      DENNIS: But all the decision of that officer have to be ratified at a special biweekly meeting.

      ARTHUR: Yes, I see.

      DENNIS: By a simple majority in the case of purely internal affairs,–

      ARTHUR: Be quiet!

      DENNIS: –but by a two-thirds majority in the case of more–

      ARTHUR: Be quiet! I order you to be quiet!

      WOMAN: Order, eh — who does he think he is?

      ARTHUR: I am your king!

      WOMAN: Well, I didn’t vote for you.

      ARTHUR: You don’t vote for kings.

      WOMAN: Well, ‘ow did you become king then?

      ARTHUR: The Lady of the Lake, [angels sing] her arm clad in the purest shimmering samite, held aloft Excalibur from the bosom of the water signifying by Divine Providence that I, Arthur, was to carry Excalibur. [singing stops] That is why I am your king!

      DENNIS: Listen — strange women lying in ponds distributing swords is no basis for a system of government. Supreme executive power derives from a mandate from the masses, not from some farcical aquatic ceremony.

      ARTHUR: Be quiet!

      DENNIS: Well you can’t expect to wield supreme executive power just ’cause some watery tart threw a sword at you!

      ARTHUR: Shut up!

      DENNIS: I mean, if I went around sayin’ I was an empereror just because some moistened bint had lobbed a scimitar at me they’d put me away!

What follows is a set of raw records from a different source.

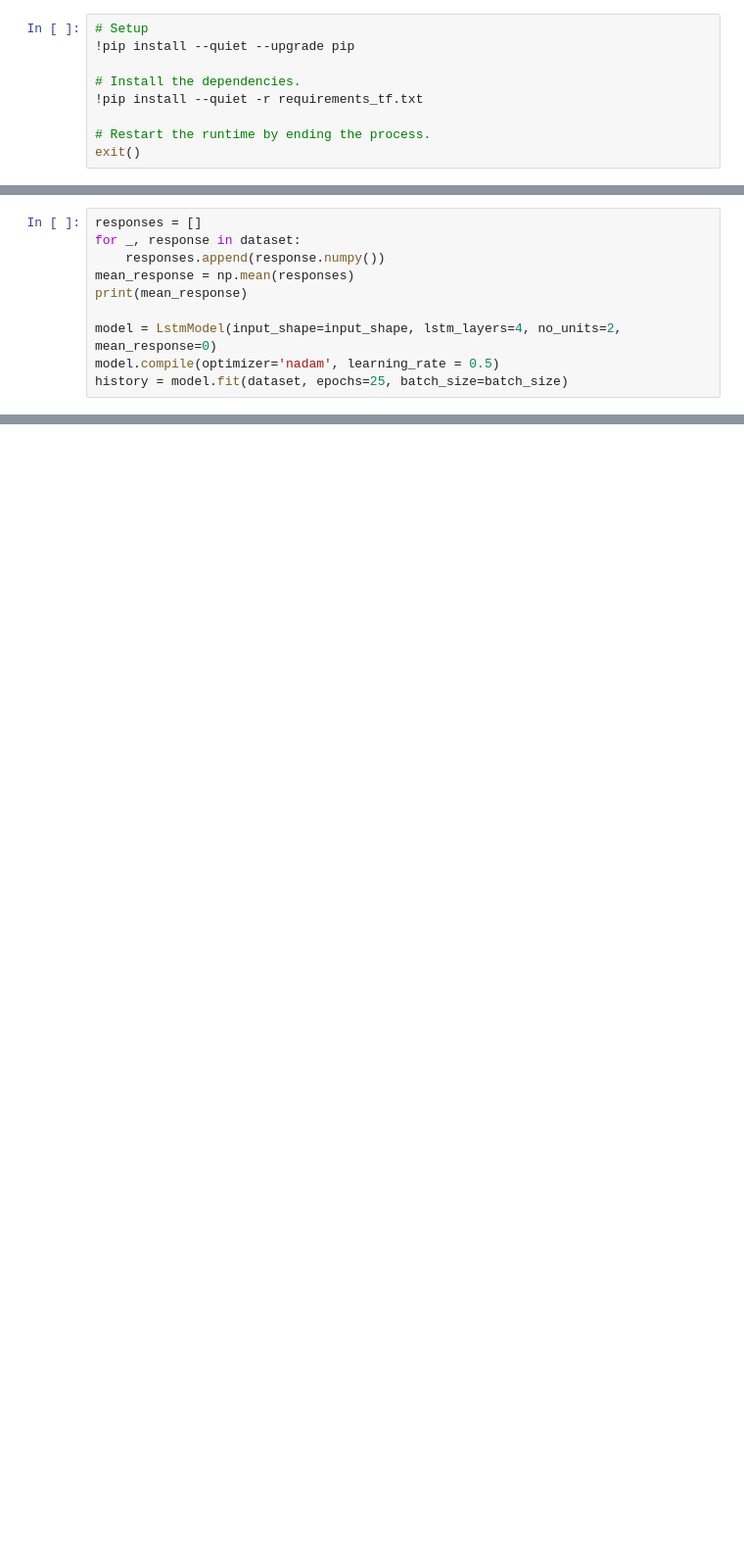
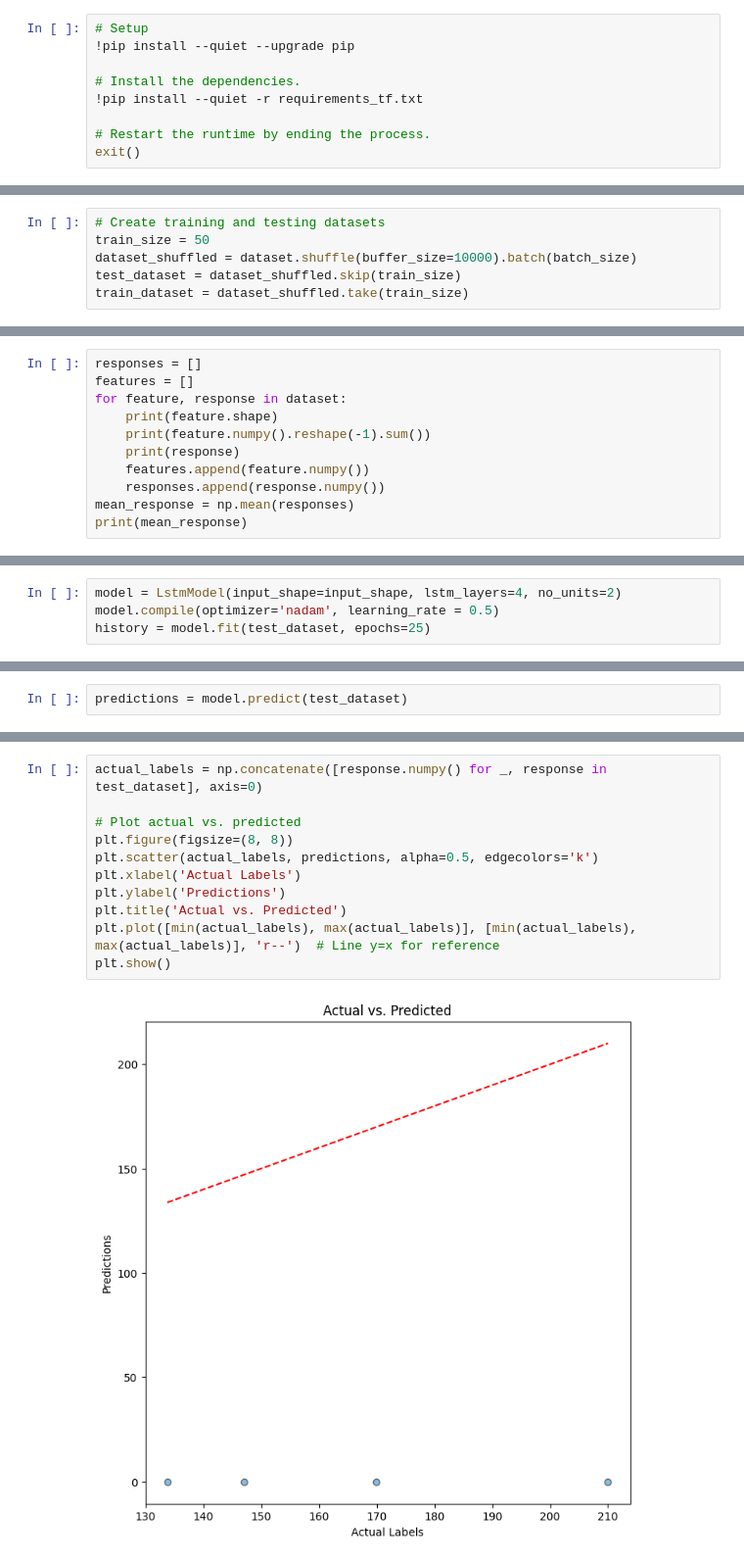
Before and after one commit to tskorkowski/crop_yield_prediction_CAS, a Jupyter notebook: 2_gc-pipeline/training.ipynb, the cells around one changed output, grey strips where cells are left out. Shown at 98% size. Saved outputs shown, nothing was run; the diff lists cells and outputs as text; blank space fills up the shorter version.

```diff
--- a/2_gc-pipeline/training.ipynb
+++ b/2_gc-pipeline/training.ipynb
@@ -112,3 +225,9 @@ Dataset loaded
+# %%
+# Create training and testing datasets
+train_size = 50
+dataset_shuffled = dataset.shuffle(buffer_size=10000).batch(batch_size)
+test_dataset = dataset_shuffled.skip(train_size)
+train_dataset = dataset_shuffled.take(train_size)
 # %%
 # Sample labels
 label_data = np.load(labels_data, allow_pickle=True)
@@ -147,10 +257,11 @@ Epoch 13/30
 # %%
 responses = []
-for _, response in dataset:
+features = []
+for feature, response in dataset:
+    print(feature.shape)
+    print(feature.numpy().reshape(-1).sum())
+    print(response)
+    features.append(feature.numpy())
     responses.append(response.numpy())
 mean_response = np.mean(responses)
 print(mean_response)
-
-model = LstmModel(input_shape=input_shape, lstm_layers=4, no_units=2, mean_response=0)
-model.compile(optimizer='nadam', learning_rate = 0.5)
-history = model.fit(dataset, epochs=25, batch_size=batch_size)
@@ -176,0 +276,4 @@ Epoch 23/25
+# %%
+model = LstmModel(input_shape=input_shape, lstm_layers=4, no_units=2)
+model.compile(optimizer='nadam', learning_rate = 0.5)
+history = model.fit(test_dataset, epochs=25)
@@ -189,0 +309,2 @@ The tensorboard extension is already loaded. To reload it, use:
+# %%
+predictions = model.predict(test_dataset)
@@ -189,0 +313,13 @@ The tensorboard extension is already loaded. To reload it, use:
+# %%
+actual_labels = np.concatenate([response.numpy() for _, response in test_dataset], axis=0)
+
+# Plot actual vs. predicted
+plt.figure(figsize=(8, 8))
+plt.scatter(actual_labels, predictions, alpha=0.5, edgecolors='k')
+plt.xlabel('Actual Labels')
+plt.ylabel('Predictions')
+plt.title('Actual vs. Predicted')
+plt.plot([min(actual_labels), max(actual_labels)], [min(actual_labels), max(actual_labels)], 'r--')  # Line y=x for reference
+plt.show()
+# %% [output]
+[figure, added]
```
Also changed, not shown: parts of 20 cells of this notebook, 11 other files.
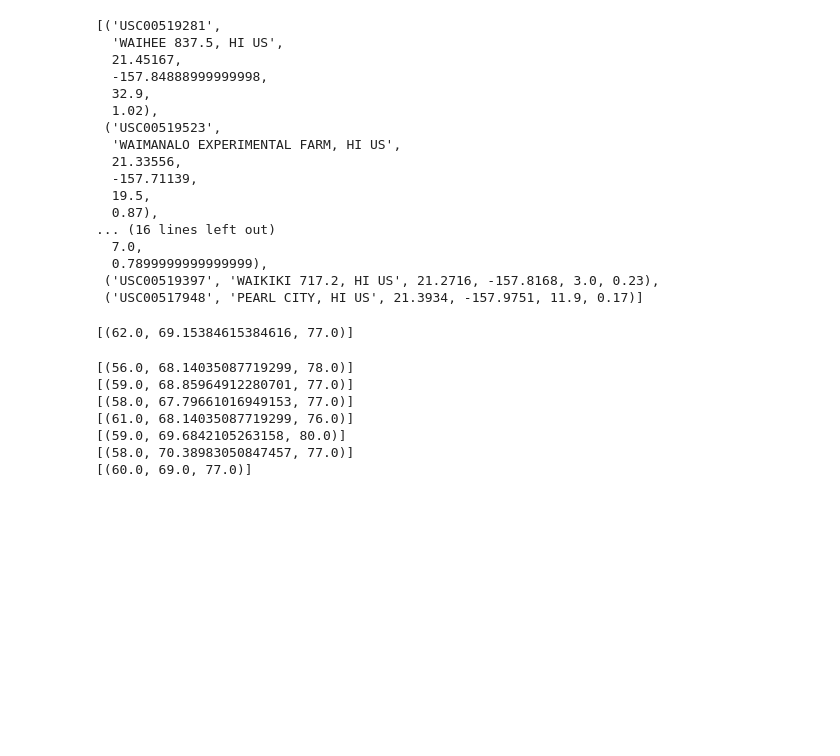
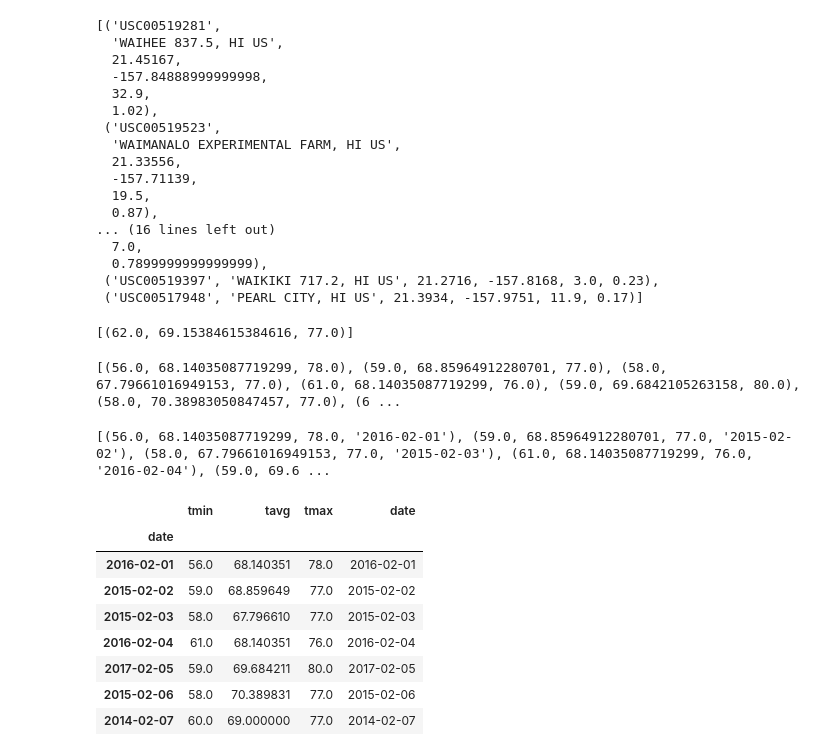
Before and after one commit to savorgnan5/advanced_sql_HW, a Jupyter notebook: HW_SQL_2.ipynb, the cells around one changed output. Saved outputs shown, nothing was run; the diff lists cells and outputs as text; code cells hidden in the pictures; blank space fills up the shorter version.

```diff
--- a/HW_SQL_2.ipynb
+++ b/HW_SQL_2.ipynb
@@ -197,15 +197,38 @@ daily_normals("01-01")
 def daily_normals(date):
     sel = [func.min(Measurement.tobs), func.avg(Measurement.tobs), func.max(Measurement.tobs)]
     return session.query(*sel).filter(func.strftime("%m-%d", Measurement.date) == date).all()
-
+dailynormalslist = []
 normals = ["02-01", "02-02", "02-03", "02-04", "02-05", "02-06","02-07"]
 for date in normals:
-    print(daily_normals(date))
+    dailynormalslist.append(daily_normals(date)[0])
+
+print(dailynormalslist)
 # %% [output]
-[(56.0, 68.14035087719299, 78.0)]
-[(59.0, 68.85964912280701, 77.0)]
-[(58.0, 67.79661016949153, 77.0)]
-[(61.0, 68.14035087719299, 76.0)]
-[(59.0, 69.6842105263158, 80.0)]
-[(58.0, 70.38983050847457, 77.0)]
-[(60.0, 69.0, 77.0)]
+[(56.0, 68.14035087719299, 78.0), (59.0, 68.85964912280701, 77.0), (58.0, 67.79661016949153, 77.0), (61.0, 68.14035087719299, 76.0), (59.0, 69.6842105263158, 80.0), (58.0, 70.38983050847457, 77.0), (6 ...
+# %%
+
+def daily_normals(date):
+    sel = [func.min(Measurement.tobs), func.avg(Measurement.tobs), func.max(Measurement.tobs), Measurement.date]
+    return session.query(*sel).filter(func.strftime("%m-%d", Measurement.date) == date).all()
+dailynormalslist = []
+normals = ["02-01", "02-02", "02-03", "02-04", "02-05", "02-06","02-07"]
+for date in normals:
+    dailynormalslist.append(daily_normals(date)[0])
+
+print(dailynormalslist)
+# %% [output]
+[(56.0, 68.14035087719299, 78.0, '2016-02-01'), (59.0, 68.85964912280701, 77.0, '2015-02-02'), (58.0, 67.79661016949153, 77.0, '2015-02-03'), (61.0, 68.14035087719299, 76.0, '2016-02-04'), (59.0, 69.6 ...
+# %%
+df_normals = pd.DataFrame(dailynormalslist, columns=["tmin", "tavg","tmax","date"])
+df_normals.set_index(df_normals['date'], inplace = True)
+df_normals
+# %% [output]
+|  | tmin | tavg | tmax | date |
+| date |  |  |  |  |
+| 2016-02-01 | 56.0 | 68.140351 | 78.0 | 2016-02-01 |
+| 2015-02-02 | 59.0 | 68.859649 | 77.0 | 2015-02-02 |
+| 2015-02-03 | 58.0 | 67.796610 | 77.0 | 2015-02-03 |
+| 2016-02-04 | 61.0 | 68.140351 | 76.0 | 2016-02-04 |
+| 2017-02-05 | 59.0 | 69.684211 | 80.0 | 2017-02-05 |
+| 2015-02-06 | 58.0 | 70.389831 | 77.0 | 2015-02-06 |
+| 2014-02-07 | 60.0 | 69.000000 | 77.0 | 2014-02-07 |
```
Also changed, not shown: parts of 1 cell of this notebook, 1 other file.
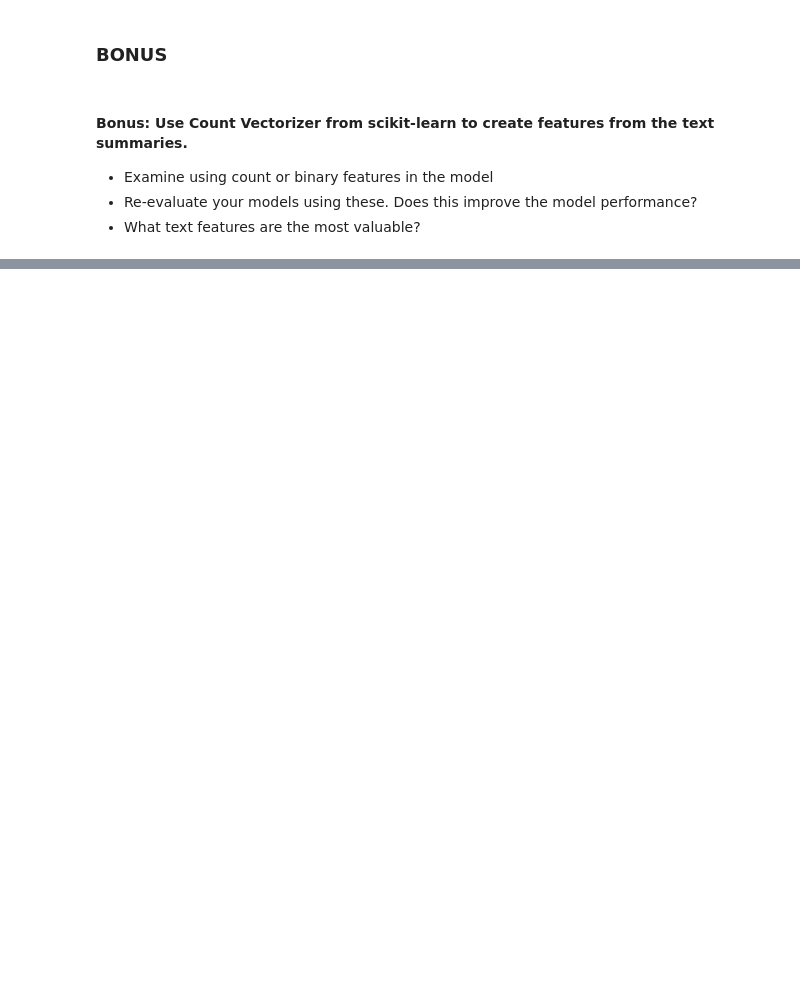
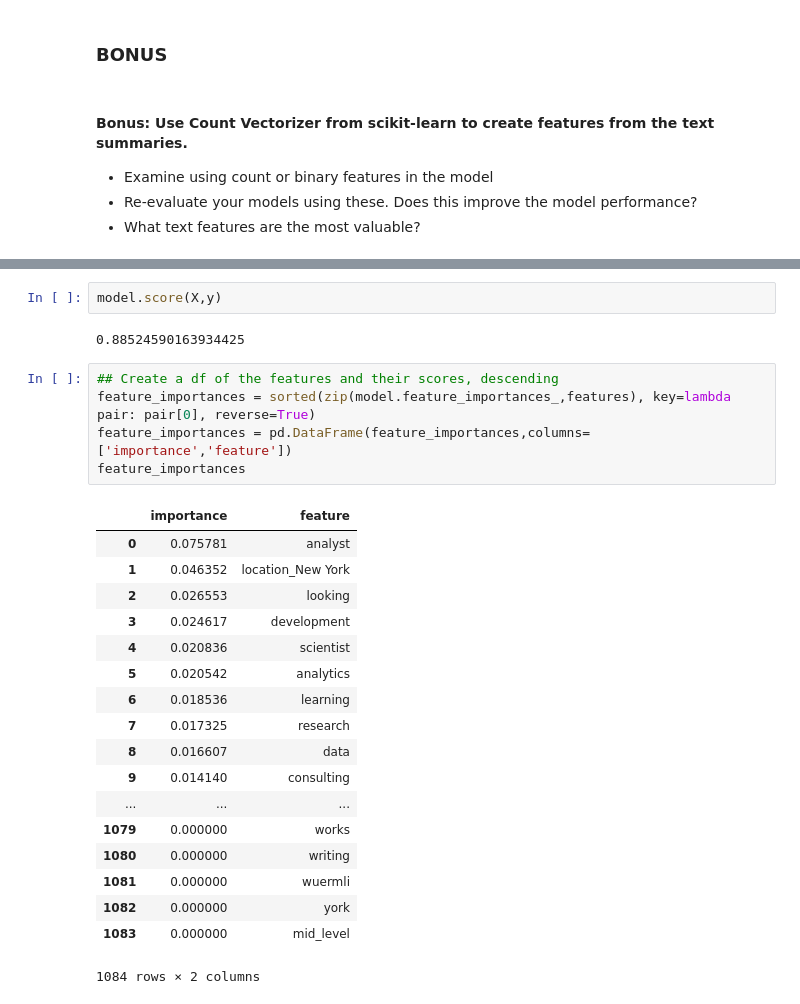
Before and after one commit to matthewbrems/old, a Jupyter notebook: projects/03-Project/starter-code/jd-project3.ipynb, the cells around one changed output, grey strips where cells are left out. Cells and saved outputs as stored; diff of their text form; blank space fills up the shorter version.

```diff
--- a/projects/03-Project/starter-code/jd-project3.ipynb
+++ b/projects/03-Project/starter-code/jd-project3.ipynb
@@ -514,0 +626,28 @@ df_final.head()
+# %%
+model.score(X,y)
+# %% [output]
+0.88524590163934425
+# %%
+## Create a df of the features and their scores, descending
+feature_importances = sorted(zip(model.feature_importances_,features), key=lambda pair: pair[0], reverse=True)
+feature_importances = pd.DataFrame(feature_importances,columns=['importance','feature'])
+feature_importances
+# %% [output]
+|  | importance | feature |
+| 0 | 0.075781 | analyst |
+| 1 | 0.046352 | location_New York |
+| 2 | 0.026553 | looking |
+| 3 | 0.024617 | development |
+| 4 | 0.020836 | scientist |
+| 5 | 0.020542 | analytics |
+| 6 | 0.018536 | learning |
+| 7 | 0.017325 | research |
+| 8 | 0.016607 | data |
+| 9 | 0.014140 | consulting |
+| ... | ... | ... |
+| 1079 | 0.000000 | works |
+| 1080 | 0.000000 | writing |
+| 1081 | 0.000000 | wuermli |
+| 1082 | 0.000000 | york |
+| 1083 | 0.000000 | mid_level |
+1084 rows × 2 columns
```
Also changed, not shown: parts of 60 cells of this notebook.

      ARTHUR: Shut up! Will you shut up!

      DENNIS: Ah, now we see the violence inherent in the system.

      ARTHUR: Shut up!

      DENNIS: Oh! Come and see the violence inherent in the system! HELP! HELP! I’m being repressed!

      ARTHUR: Bloody peasant!

      DENNIS: Oh, what a give away. Did you hear that, did you here that, eh? That’s what I’m on about — did you see him repressing me, you saw it didn’t you?

    12. James R. Rummel Says:

      Good post, and you’re right about how the rest of the world sees Superman as being a metaphor for the United States. After all they all think we’re insanely powerful, terribly niave and provincial in outlook.

      But you’re wrong that he is the best example of a mythic America. Instead that’s Spiderman. He’s an average Joe who suddenly finds, through no plan or action of his own, that he’s more powerful than his peers. He makes sacrifices to help others even while a hostile and shrill press blames him for the very problems that he’s trying so desperately to combat.

      In the comics, Superman is the beloved hero of the entire planet who never has to decide between trying to do what’s right and taking the time to take care of his personal life. Spiderman is a schmuck who does what’s right even though he’s reviled and condemned for it.

      James

    13. Robin Burk Says:

      There is a sad undercurrent in Superman – he can never go back to his country of origin. What was once there, what gave birth to him, no longer exists.

      That was the experience of my Russian / Ukrainian ancestors who left in the early 1900s. And for my Welsh and Swiss ancestors on my mother’s side, their homelands were changes beyond recognition by outside forces as well.

      It’s a quintessential American story, redeemed by a willingness to belong here now, in the best of ways.

    14. Michael Morriss Says:

      Dude, if your name wan’t on that artilce, I could have sworn I wrote it in my sleep. I am an American who grew up in America, and have been living in Europe for a couple years now. You can’t understand how right you are about the misconceptions Europeans have about the US. Thank you.